In a statement yesterday with the US Securities and Exchange Commission (SEC), HP said it expects a certified tally of the 19 March shareholder vote within a few weeks, which would show a majority in favour of the acquisition of Compaq.
"Day One" (the first day of integration) will occur some time following the legal close of the acquisition, with an internal memo last week suggesting that late May is a probable date.
Product roadmaps and additional management appointments will be released on Day One. But HP admitted that structuring the new entity and deciding who stays and who goes will take several months.
Most of the 150,000 employees at HP and Compaq will be unaffected by the merger and will continue in the same jobs. However, about 10% of the workforce is likely to go, HP admitted two weeks ago.
Two methods will be used to structure the workforce of the new company. HP refers to these as "adopt and go" and "managed selection".

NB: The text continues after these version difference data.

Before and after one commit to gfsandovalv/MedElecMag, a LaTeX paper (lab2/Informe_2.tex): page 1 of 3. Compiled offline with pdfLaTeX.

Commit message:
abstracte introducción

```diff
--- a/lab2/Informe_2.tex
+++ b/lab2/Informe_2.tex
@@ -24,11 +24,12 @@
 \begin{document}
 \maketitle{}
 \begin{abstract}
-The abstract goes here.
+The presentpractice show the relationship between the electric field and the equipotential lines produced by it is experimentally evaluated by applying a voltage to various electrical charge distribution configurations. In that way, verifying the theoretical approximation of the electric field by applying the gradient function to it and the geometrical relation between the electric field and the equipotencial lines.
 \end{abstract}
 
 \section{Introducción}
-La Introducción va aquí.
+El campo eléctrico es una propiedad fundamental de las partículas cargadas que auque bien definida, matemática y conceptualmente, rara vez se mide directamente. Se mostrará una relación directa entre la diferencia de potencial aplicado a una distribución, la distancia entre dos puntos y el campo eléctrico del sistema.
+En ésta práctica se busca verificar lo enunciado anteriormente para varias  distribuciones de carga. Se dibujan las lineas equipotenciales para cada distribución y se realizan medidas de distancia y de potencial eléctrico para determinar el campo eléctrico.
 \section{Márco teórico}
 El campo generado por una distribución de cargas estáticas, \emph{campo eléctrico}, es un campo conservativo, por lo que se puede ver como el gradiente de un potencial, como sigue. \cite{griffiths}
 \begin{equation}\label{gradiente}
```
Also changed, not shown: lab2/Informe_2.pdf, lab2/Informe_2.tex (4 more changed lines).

In adopt and go, strategic units from either HP or Compaq will migrate as an almost-complete entity into the new HP. This method will be used where the merged entity has to make a clear choice between directly competing business or product groups in HP and Compaq, with the winner surviving almost intact.
Managed selection will form new business groups by combining employees from HP and Compaq. Senior managers will choose their subordinates, and this process will continue on a top-down basis until the group is fully staffed, HP said. Examples of business units likely to go through managed selection are finance functions or sales and management functions, HP said.

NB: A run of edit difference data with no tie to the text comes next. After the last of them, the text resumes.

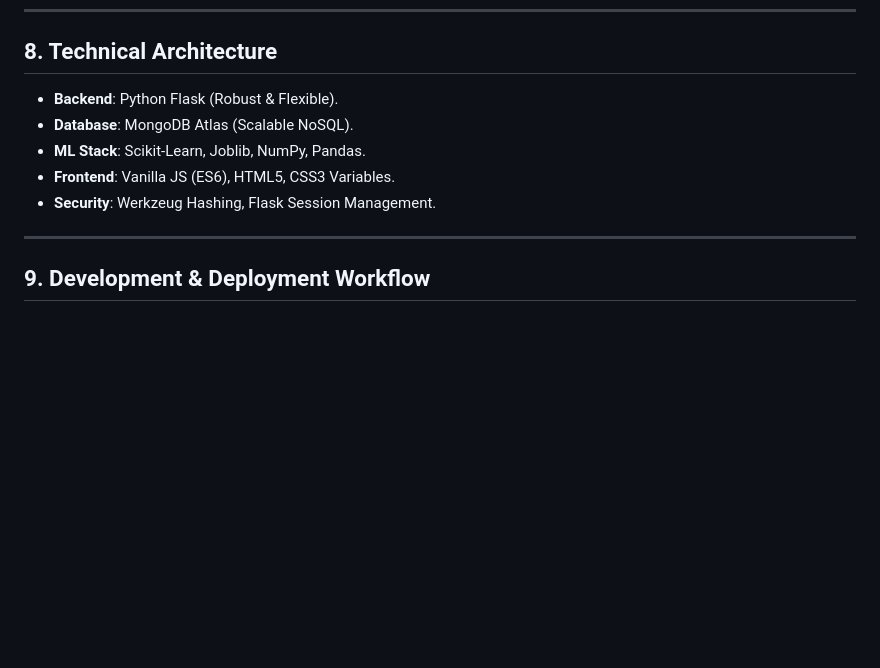
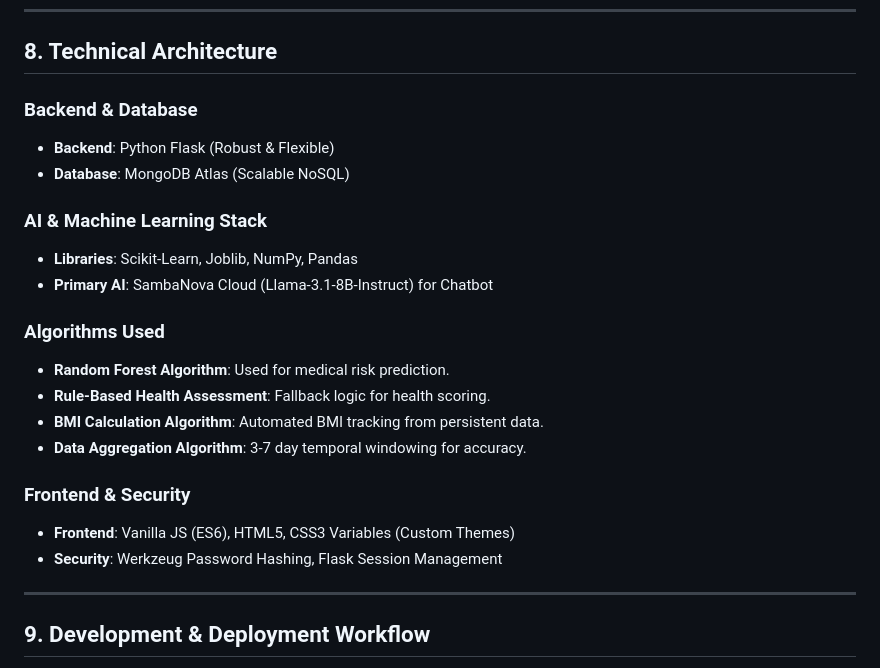
Before and after one commit to aswiiz/hhub_new, a Markdown page: presentation_slides.md, the part around the change. Drawn GitHub-style; blank space fills up the shorter version.

Commit message:
Update Technical Architecture slide with specific algorithms and categories

```diff
--- a/presentation_slides.md
+++ b/presentation_slides.md
@@ -65,11 +65,23 @@
 ---
 
 ## 8. Technical Architecture
-*   **Backend**: Python Flask (Robust & Flexible).
-*   **Database**: MongoDB Atlas (Scalable NoSQL).
-*   **ML Stack**: Scikit-Learn, Joblib, NumPy, Pandas.
-*   **Frontend**: Vanilla JS (ES6), HTML5, CSS3 Variables.
-*   **Security**: Werkzeug Hashing, Flask Session Management.
+### Backend & Database
+*   **Backend**: Python Flask (Robust & Flexible)
+*   **Database**: MongoDB Atlas (Scalable NoSQL)
+
+### AI & Machine Learning Stack
+*   **Libraries**: Scikit-Learn, Joblib, NumPy, Pandas
+*   **Primary AI**: SambaNova Cloud (Llama-3.1-8B-Instruct) for Chatbot
+
+### Algorithms Used
+*   **Random Forest Algorithm**: Used for medical risk prediction.
+*   **Rule-Based Health Assessment**: Fallback logic for health scoring.
+*   **BMI Calculation Algorithm**: Automated BMI tracking from persistent data.
+*   **Data Aggregation Algorithm**: 3-7 day temporal windowing for accuracy.
+
+### Frontend & Security
+*   **Frontend**: Vanilla JS (ES6), HTML5, CSS3 Variables (Custom Themes)
+*   **Security**: Werkzeug Password Hashing, Flask Session Management
 
 ---
 
```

Layoffs and severance payments will vary in time and structure from country to country, depending on local employment laws, HP said.
HP also said it was not concerned about Hewlett's lawsuit to block the merger on the grounds that HP improperly solicited votes from some large shareholders. That lawsuit will go forward to trial on 23 April.